Recently, increased attention is being paid to the importance of environmental history in species’ responses to climate-change related stressors, as more variable and heterogeneous environments are expected to select for higher levels of plasticity in species tolerance traits, compared to stable conditions. For example, organisms inhabiting environments with highly fluctuating thermal regimes might be less susceptible to the increasing frequency and intensity of marine heatwaves (MHWs). In this study, we assessed the metabolic and calcification responses of the rhodolith-bed forming Phymatolithon lusitanicum, from a coastal region that is strongly influenced by frequent changes between upwelling and downwelling conditions, to a simulated MHW scenario, with and without prior exposure to a moderate thermal stress.
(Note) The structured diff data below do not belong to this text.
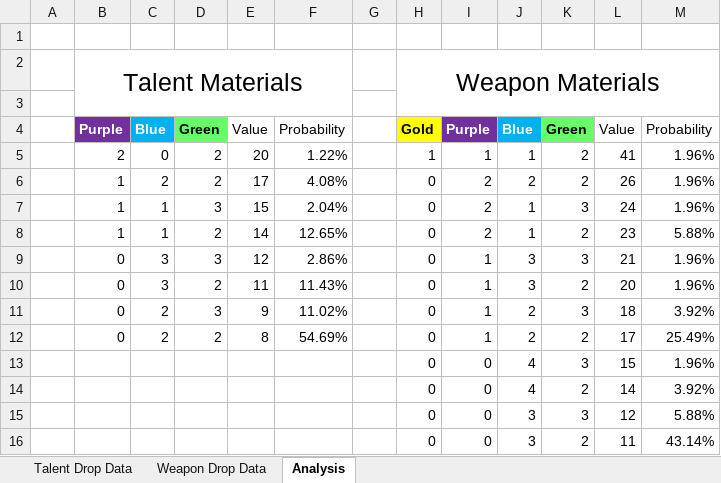
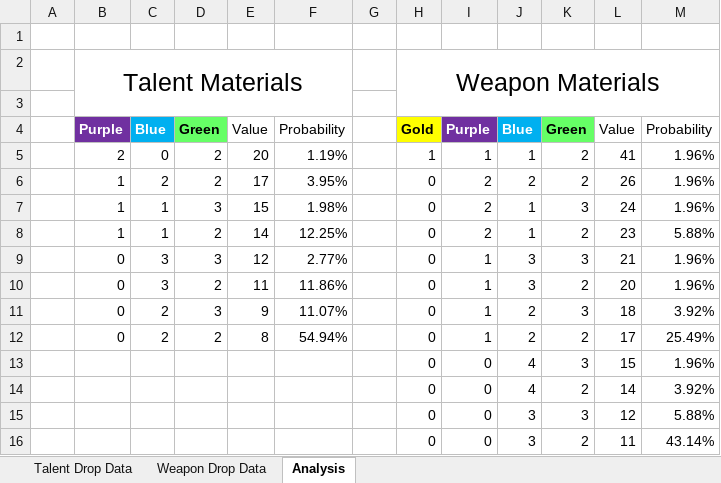
Before and after one commit to RaylaKurosaki1503/Genshin_Impact, an Excel workbook: Talent-and-Weapon-Level-Up-Material-Drops/data/talent_weapon_drops.xlsx, sheet Analysis, drawn as a sheet; values as stored, in another font and other column widths than the file's, no borders; conditional formats not drawn; the diff names each change by its address in the sheet, - before the commit and + after, or states it on an @@ line.

Commit message:
Update talent_weapon_drops.xlsx

```diff
--- a/Talent-and-Weapon-Level-Up-Material-Drops/data/talent_weapon_drops.xlsx (sheet Analysis)
+++ b/Talent-and-Weapon-Level-Up-Material-Drops/data/talent_weapon_drops.xlsx (sheet Analysis)
-F5: 1.22%
+F5: 1.19%
-F6: 4.08%
+F6: 3.95%
-F7: 2.04%
+F7: 1.98%
-F8: 12.65%
+F8: 12.25%
-F9: 2.86%
+F9: 2.77%
-F10: 11.43%
+F10: 11.86%
-F11: 11.02%
+F11: 11.07%
-F12: 54.69%
+F12: 54.94%
```
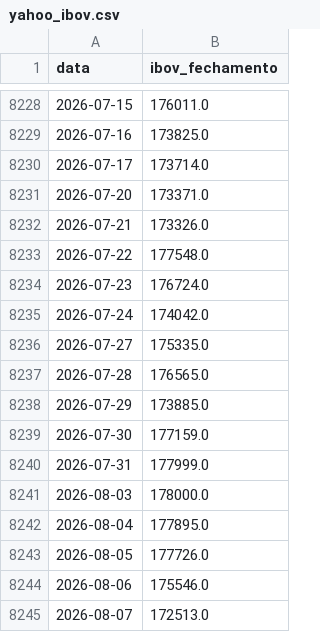
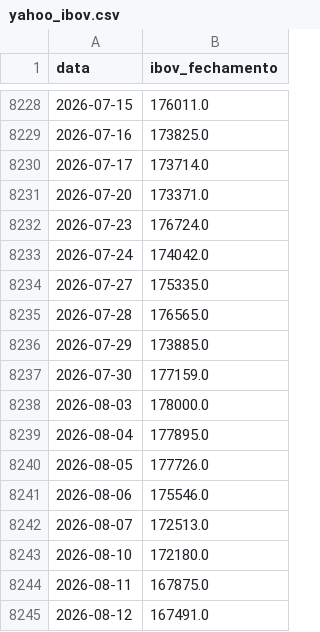
Before and after one commit to PulseDataLabs/PulseWhales, a CSV file: data/yahoo_ibov.csv, drawn as a sheet; only a part is shown, gaps mark what is left out; the shorter side is filled out with more unchanged rows; the diff names each change by its address in the sheet, - before the commit and + after, or states it on an @@ line.

```diff
--- a/data/yahoo_ibov.csv
+++ b/data/yahoo_ibov.csv
-row 8232: 2026-07-21 | 173326.0
-row 8233: 2026-07-22 | 177548.0
-row 8240: 2026-07-31 | 177999.0
```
This allowed determining not only the influence of the species’ long-term thermal history on its resilience against MHWs, but also the rhodoliths capacity for short-term thermal stress memory and its importance during posterior MHW-exposure. Our findings indicate that the rhodoliths experienced negative impacts on daily net primary production (DNP) and calcification (DNC) during the MHW. The effect on the former was only temporary at the beginning of the MHW, while DNC was highly impacted, but exhibited a quick recovery after the event, suggesting a high resilience of the species. Furthermore, prior exposure to a moderate temperature increase, such as those occurring frequently in the natural habitat of the species, mitigated the effects of a subsequent MHW on DNP, while promoting a faster recovery of DNC after the event. Thus, our findings (1) support the hypothesis that benthic organisms living in nearshore habitats may benefit from the natural short-term temperature fluctuations in these environments with an increased resistance to MHW impacts and (2) provide first-time evidence for thermally induced stress memory in coralline algae.